In the absence of such existential threats to the institutions of an open society itself, democracy functions best by ensuring the nonviolent transition of power and by removing ineffective leaders. The vital question of political philosophy, for Popper, is not “who should rule,” but rather “how can we minimize misrule.” This minimization is accomplished by the separation of powers, checks and balances, and recurring popular elections, which do better at removing ineffective leaders than electing good ones.
There is much more to Popper’s theory of social democracy and to his critique of the enemies of an open society, but I’ll save that for those interested in pursuing the recommended reading below.
Principles for reasoning
Popper’s output was vast and his teachings much more detailed than I can provide, so I’ve added some books for further reading below. However, I can leave you with a few overriding principles to keep in mind as you explore his philosophy further, or if you simply want to abide by the spirit of his overall philosophy:
- Reject your notions of certainty and absolute truth. It is logically impossible to conclusively prove any theory via induction.
- Embrace instead the idea that all knowledge represents the best current explanations, based on available evidence, and that this knowledge is provisional and subject to refutation or refinement.
- Remain skeptical of any idea that is immune from falsification.

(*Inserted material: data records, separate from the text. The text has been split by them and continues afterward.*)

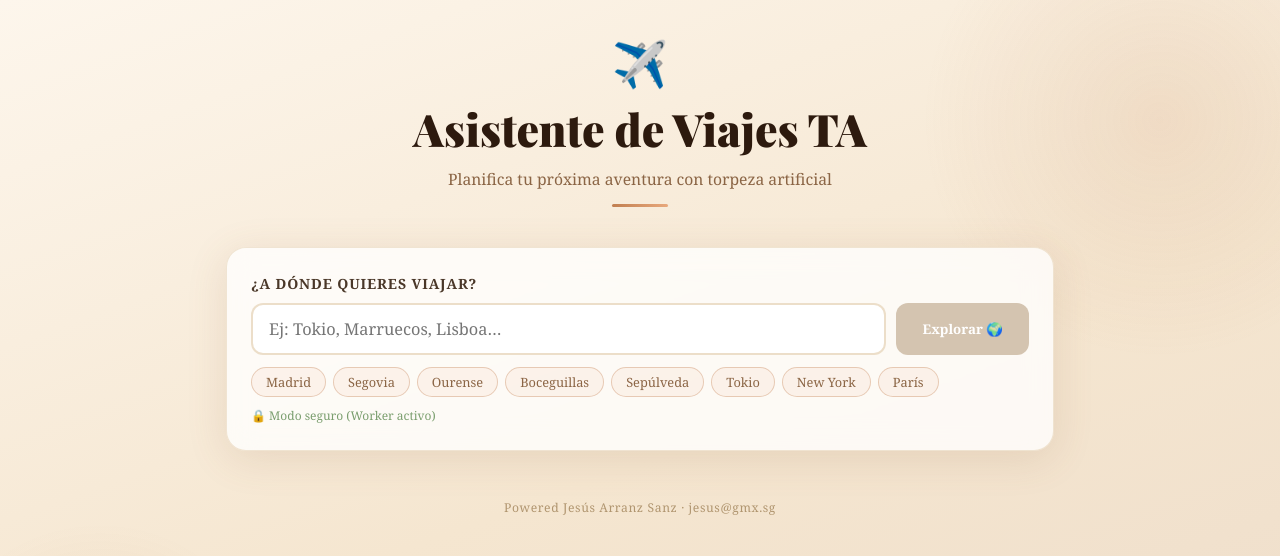
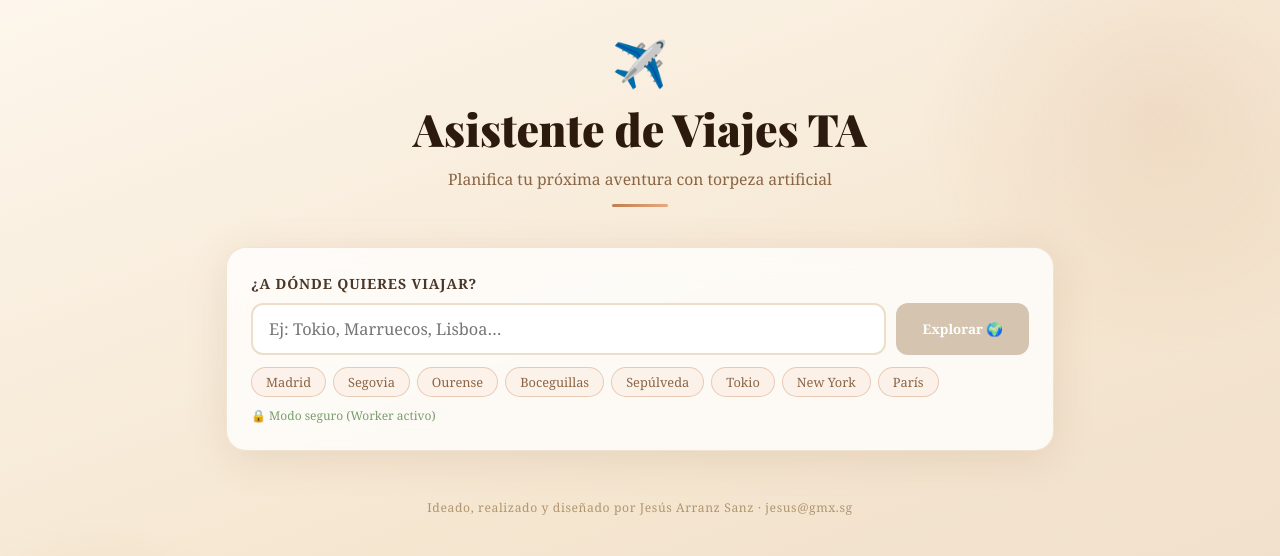
Before and after one commit to fuencarralero/viajes-vercel, a React (Vite) app: page / in a window 1280 px wide. Shown: the top 556 px of the page. Built offline with nearby package versions, Linux system fonts and the light colour scheme.

Commit message:
Update config.js

```diff
--- a/src/config.js
+++ b/src/config.js
@@ -8,7 +8,7 @@ export const WORKER_URL = "/api/proxy";
 // Textos de la app
 export const APP_NAME = "Asistente de Viajes TA";
 export const APP_SUBTITLE = "Planifica tu próxima aventura con torpeza artificial";
-export const APP_FOOTER = "Powered Jesús Arranz Sanz · jesus@gmx.sg";
+export const APP_FOOTER = "Ideado, realizado y diseñado por Jesús Arranz Sanz · jesus@gmx.sg";
 
 // Ciudades sugeridas
 export const SUGERENCIAS = ["Madrid", "Segovia", "Ourense", "Boceguillas", "Sepúlveda", "Tokio", "New York", "París"];
```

Prefer ideas that are stated in detail, make specific predictions, and can be subjected to testing and refutation.
- Recognize that all public policies are subject to unintended consequences, and demand that politicians test and refine their own ideas and policies, rather than stubbornly pursue them despite evidence that they aren’t working.
- Understand that all knowledge is the culmination of the continual process of hypothesis generation, testing, and refinement, and that the fate of most ideas is replacement by something better.
And finally, keep in mind Popper’s own definition of a rationalist:
“A rationalist, as I use the word, is a man who attempts to reach decisions by argument and perhaps, in certain cases, by compromise, rather than by violence. He is a man who would rather be unsuccessful in convincing another man by argument than successful in crushing him by force, by intimidation and threats, or even by persuasive propaganda.”
At 132 pages, this is the best short introduction to the philosophy of Karl Popper I’ve come across.
The Beginning of Infinity: Explanations That Transform the World by David Deutsch
A modern continuation of the work of Karl Popper, arguing that “explanations have a fundamental place in the universe—and that improving them is the basic regulating principle of all successful human endeavor.” This book takes the reader through every field of science and through the history of human civilization and political and moral concerns.
Thirty selections taken from Popper’s writings that demonstrate the originality and profundity of his ideas, by a leading scholar of Popper’s work.
And here are Karl Popper’s four most important books:
The Logic of Scientific Discovery by Karl Popper
The primary source of Popper’s philosophy of science, including falsificationism and the evolution of knowledge.
The Open Society and Its Enemies by Karl Popper
Popper’s defense of liberal democracy and an attack on the intellectual foundations and origins of totalitarianism.
Explains how our knowledge, aims, and standards grow by perpetual process of trial and error.
The Poverty of Historicism by Karl Popper
A critique of the notion of fixed or deterministic laws guiding history down a predetermined course.